Information provided:
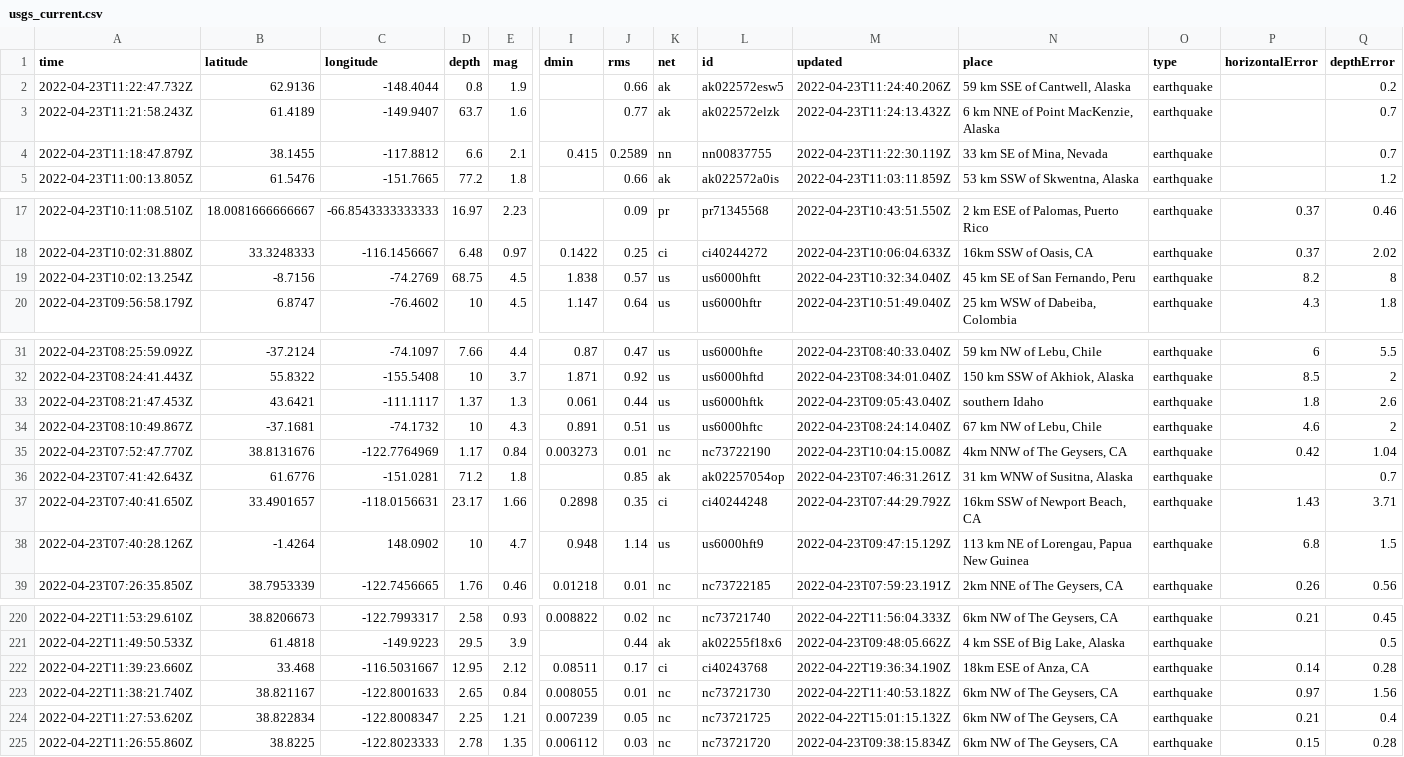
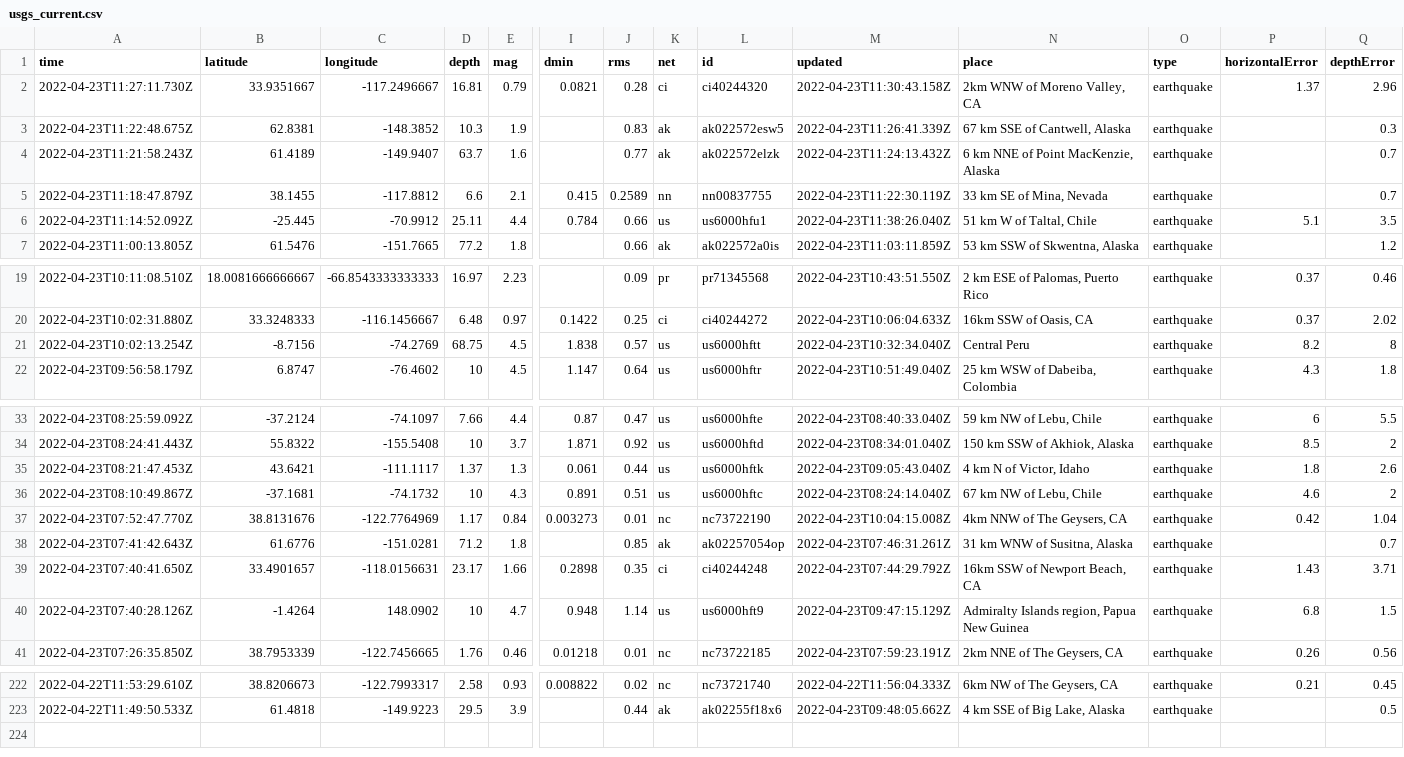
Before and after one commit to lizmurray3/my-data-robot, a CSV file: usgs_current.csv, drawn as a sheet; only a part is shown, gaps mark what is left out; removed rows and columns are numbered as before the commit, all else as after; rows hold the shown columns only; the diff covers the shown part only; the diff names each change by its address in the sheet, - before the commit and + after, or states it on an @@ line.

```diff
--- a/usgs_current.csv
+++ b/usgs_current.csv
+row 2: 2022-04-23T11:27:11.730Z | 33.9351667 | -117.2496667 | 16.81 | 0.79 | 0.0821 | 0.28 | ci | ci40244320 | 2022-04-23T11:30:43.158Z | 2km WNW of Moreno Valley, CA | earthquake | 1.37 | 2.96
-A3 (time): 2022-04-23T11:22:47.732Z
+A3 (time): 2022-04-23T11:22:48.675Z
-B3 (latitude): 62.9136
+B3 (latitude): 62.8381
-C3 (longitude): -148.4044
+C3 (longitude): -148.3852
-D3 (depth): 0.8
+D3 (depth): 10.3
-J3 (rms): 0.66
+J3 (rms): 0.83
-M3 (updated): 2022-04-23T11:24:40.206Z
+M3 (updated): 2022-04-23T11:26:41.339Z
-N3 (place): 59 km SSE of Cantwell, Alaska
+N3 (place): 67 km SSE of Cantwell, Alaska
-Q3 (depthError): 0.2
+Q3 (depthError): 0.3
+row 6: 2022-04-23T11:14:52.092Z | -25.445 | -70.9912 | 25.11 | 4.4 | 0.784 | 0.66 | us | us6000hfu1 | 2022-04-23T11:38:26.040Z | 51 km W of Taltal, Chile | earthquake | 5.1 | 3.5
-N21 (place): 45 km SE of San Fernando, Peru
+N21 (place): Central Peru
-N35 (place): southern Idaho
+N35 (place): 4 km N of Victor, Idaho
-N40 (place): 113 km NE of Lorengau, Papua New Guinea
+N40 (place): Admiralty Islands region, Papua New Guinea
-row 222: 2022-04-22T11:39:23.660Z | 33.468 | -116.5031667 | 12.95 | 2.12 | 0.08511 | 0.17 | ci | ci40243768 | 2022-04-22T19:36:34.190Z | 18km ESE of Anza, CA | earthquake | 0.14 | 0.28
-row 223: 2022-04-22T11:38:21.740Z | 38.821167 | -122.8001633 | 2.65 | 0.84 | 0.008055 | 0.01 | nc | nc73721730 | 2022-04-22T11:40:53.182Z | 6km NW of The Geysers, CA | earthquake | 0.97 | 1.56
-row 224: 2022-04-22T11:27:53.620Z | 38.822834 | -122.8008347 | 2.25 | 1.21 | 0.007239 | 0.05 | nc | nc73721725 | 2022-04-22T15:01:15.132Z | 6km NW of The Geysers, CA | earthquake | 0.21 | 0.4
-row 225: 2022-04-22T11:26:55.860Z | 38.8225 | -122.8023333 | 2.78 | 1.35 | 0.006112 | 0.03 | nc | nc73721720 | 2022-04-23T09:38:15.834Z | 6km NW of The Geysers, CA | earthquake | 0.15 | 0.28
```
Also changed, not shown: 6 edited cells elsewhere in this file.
---
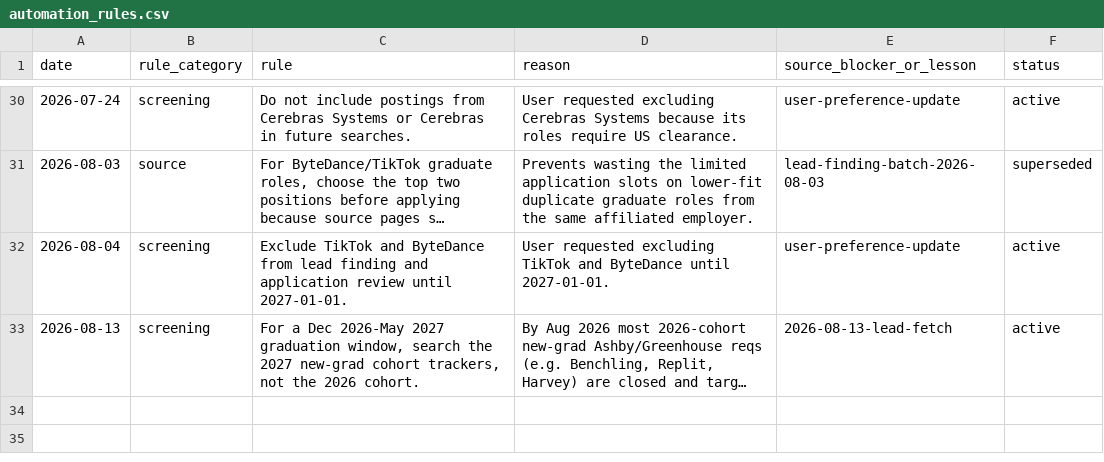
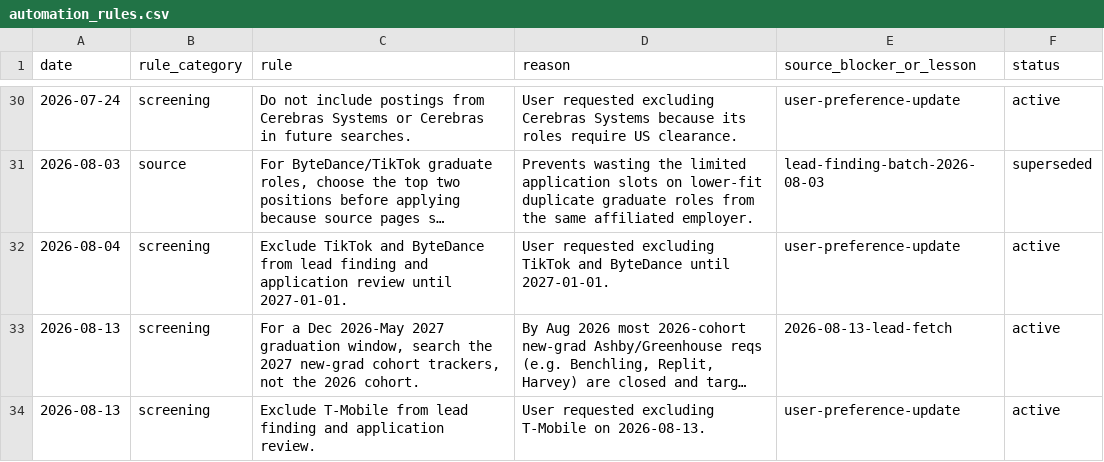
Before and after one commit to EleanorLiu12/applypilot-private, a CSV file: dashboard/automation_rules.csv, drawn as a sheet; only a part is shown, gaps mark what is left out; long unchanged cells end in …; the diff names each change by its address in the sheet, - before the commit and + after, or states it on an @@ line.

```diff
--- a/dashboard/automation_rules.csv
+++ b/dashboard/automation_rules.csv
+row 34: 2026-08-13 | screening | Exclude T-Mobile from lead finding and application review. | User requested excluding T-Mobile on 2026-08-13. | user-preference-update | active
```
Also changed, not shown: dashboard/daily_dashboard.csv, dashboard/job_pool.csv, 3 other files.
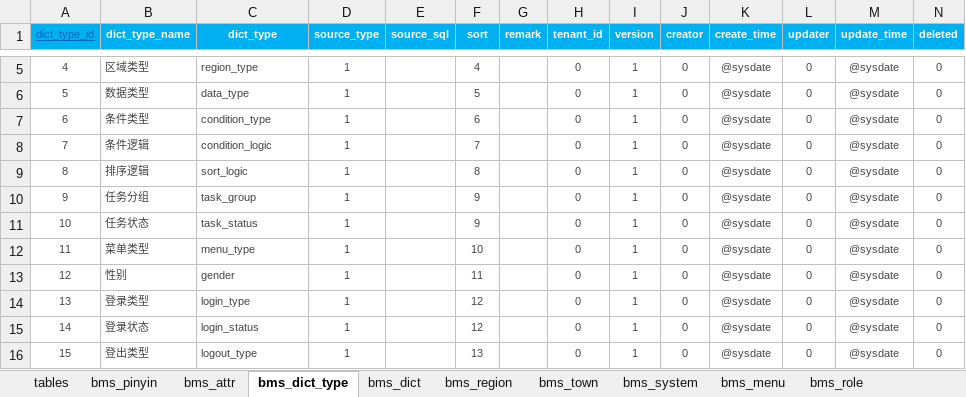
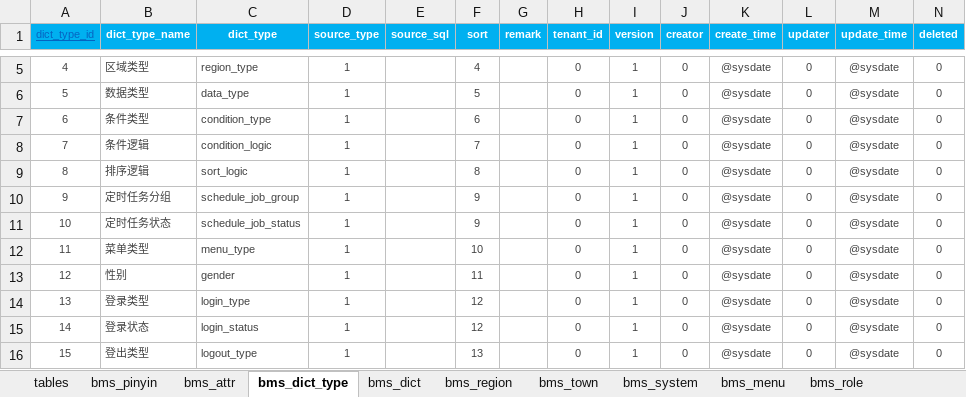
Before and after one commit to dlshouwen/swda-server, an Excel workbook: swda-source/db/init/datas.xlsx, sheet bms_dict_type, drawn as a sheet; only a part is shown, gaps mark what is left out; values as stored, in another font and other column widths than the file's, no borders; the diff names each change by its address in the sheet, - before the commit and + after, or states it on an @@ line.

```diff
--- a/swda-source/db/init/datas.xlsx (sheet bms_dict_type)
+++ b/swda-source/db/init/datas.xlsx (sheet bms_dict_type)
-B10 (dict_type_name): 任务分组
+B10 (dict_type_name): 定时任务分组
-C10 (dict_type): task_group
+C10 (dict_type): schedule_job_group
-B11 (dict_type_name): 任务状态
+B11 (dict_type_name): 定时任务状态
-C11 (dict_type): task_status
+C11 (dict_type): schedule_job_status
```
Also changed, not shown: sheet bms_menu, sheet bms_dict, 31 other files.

Exercise prompt:
From the material above, copy every line where the word "dashboard" is found.

Solution for this task:
Before and after one commit to EleanorLiu12/applypilot-private, a CSV file: dashboard/automation_rules.csv, drawn as a sheet; only a part is shown, gaps mark what is left out; long unchanged cells end in …; the diff names each change by its address in the sheet, - before the commit and + after, or states it on an @@ line.
--- a/dashboard/automation_rules.csv
+++ b/dashboard/automation_rules.csv
Also changed, not shown: dashboard/daily_dashboard.csv, dashboard/job_pool.csv, 3 other files.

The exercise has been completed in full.